Friday, January 8, 2010

Roundup of the Qeiyafa Ostracon Buzz

The story of the oldest Hebrew inscription ever has hit the usual news sources and lit up the biblioblogosphere. This post has all the links I've found up through 2 minutes ago.

Some of the news stories have a small photo of the Khirbet Qeiyafa ostracon. A few of the letters are barely legible. The photo obviously wasn't taken with the intention of providing a readable copy.

Photo courtesy of the University of Haifa

HT for the article with photo: Evangelical Textual Criticism

The ostracon elsewhere in the news and the biblioblogosphere:

Ha'aretz: Fair and balanced as always-"Deciphered etching sheds new light on Bible's origin"

Jerusalem Post: The award for best misleading headline--"Inscription indicates Kingdom of Israel existed in the 10th century BCE"

James McGrath: A NT guy wading into epigraphy in ancient Israel - but still with helpful cautions about linguistic dating of texts (which is a misguided effort in my opinion when applied to the biblical text).

Jim Getz: Why the fuss over one small stray inscription?

Jim Davila: "the more banal reading is to be preferred."

Menachem Mendel: "Never a dull moment for the history of the Hebrew language."

John Hobbins: I posted a completely different reading back in October.

Claude Mariottini: Bottom line - writing is occurring outside of Jerusalem earlier than thought.

Dr. Platypus: Something like a United Monarchy (found via link to Claude Mariottini)

Tony Cartledge: Interpretation is a Long Stretch (via Dr Platypus link)

Henry Neufeld: "Writing a small text on an ostracon and writing the final, redacted Pentateuch are substantially different things."

Joel Watts: Highlighting the press release and hounded by Hobbins. John, all he said was that it was interesting. No need to remind all of us that this has been in and out of the news for the last 18 months. (That said, I agree with John's evaluation of the importance of the find and mention him only to draw attention to his comments at these various posts which are quite helpful.)
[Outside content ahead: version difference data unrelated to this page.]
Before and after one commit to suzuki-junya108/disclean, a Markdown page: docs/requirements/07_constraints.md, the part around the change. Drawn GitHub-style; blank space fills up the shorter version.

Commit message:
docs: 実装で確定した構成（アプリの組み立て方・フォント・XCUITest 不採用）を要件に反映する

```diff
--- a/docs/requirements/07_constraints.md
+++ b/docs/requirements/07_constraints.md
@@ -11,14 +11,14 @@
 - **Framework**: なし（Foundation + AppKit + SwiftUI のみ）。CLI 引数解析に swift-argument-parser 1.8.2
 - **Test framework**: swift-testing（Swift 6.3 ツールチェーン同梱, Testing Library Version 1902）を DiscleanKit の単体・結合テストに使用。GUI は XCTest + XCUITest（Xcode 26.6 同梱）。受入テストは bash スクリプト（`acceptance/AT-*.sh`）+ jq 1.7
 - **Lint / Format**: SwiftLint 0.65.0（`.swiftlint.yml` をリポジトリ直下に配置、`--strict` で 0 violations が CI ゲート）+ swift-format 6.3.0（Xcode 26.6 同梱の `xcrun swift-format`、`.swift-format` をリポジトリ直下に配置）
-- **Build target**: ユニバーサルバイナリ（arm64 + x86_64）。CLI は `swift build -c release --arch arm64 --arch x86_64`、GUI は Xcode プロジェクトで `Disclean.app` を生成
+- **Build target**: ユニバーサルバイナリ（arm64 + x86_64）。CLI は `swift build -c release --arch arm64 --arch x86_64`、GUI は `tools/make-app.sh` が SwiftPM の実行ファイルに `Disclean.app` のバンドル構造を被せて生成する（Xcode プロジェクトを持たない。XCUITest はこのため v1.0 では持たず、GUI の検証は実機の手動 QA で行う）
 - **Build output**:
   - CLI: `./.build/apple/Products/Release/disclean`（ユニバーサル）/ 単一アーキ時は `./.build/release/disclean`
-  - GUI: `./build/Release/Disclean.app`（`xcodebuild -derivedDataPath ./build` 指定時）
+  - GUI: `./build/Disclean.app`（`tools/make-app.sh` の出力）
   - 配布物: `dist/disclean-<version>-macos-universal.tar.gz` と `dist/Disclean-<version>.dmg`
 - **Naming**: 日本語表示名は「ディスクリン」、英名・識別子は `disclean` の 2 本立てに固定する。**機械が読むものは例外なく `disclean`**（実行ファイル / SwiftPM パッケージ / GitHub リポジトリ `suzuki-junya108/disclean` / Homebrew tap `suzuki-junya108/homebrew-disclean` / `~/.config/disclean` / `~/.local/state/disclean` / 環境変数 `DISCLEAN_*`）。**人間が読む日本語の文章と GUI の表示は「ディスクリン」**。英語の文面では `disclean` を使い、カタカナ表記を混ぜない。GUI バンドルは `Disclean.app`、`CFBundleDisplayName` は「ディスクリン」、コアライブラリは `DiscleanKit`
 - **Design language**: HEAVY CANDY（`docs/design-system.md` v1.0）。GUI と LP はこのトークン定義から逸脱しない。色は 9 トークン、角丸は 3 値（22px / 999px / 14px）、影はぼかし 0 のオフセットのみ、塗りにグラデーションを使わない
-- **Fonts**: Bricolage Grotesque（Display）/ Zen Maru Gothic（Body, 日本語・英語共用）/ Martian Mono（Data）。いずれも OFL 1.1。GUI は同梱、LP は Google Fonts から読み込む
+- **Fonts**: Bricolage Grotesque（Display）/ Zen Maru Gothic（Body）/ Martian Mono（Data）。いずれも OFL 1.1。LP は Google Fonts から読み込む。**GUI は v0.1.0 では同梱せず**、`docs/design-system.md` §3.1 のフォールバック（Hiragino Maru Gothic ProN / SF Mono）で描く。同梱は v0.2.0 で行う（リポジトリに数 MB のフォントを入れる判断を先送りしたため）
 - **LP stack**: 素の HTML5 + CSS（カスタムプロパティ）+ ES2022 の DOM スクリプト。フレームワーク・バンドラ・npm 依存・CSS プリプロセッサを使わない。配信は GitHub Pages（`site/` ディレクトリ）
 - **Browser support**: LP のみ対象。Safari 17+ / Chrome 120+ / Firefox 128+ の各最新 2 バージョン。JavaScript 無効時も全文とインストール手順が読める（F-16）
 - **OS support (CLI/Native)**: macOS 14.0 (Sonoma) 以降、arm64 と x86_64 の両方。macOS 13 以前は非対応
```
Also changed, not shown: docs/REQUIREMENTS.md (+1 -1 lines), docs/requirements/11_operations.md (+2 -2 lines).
Duane Smith: Abnormally interesting conclusion - "I do worry that some, myself included, are asking this inscription and the very few others from the same period to carry more linguistic, historical, theological and even political weight than they can bear."

If all of that doesn't keep you busy, there's more at the official site for the excavation (link via Jim Getz).

No comments:

Post a Comment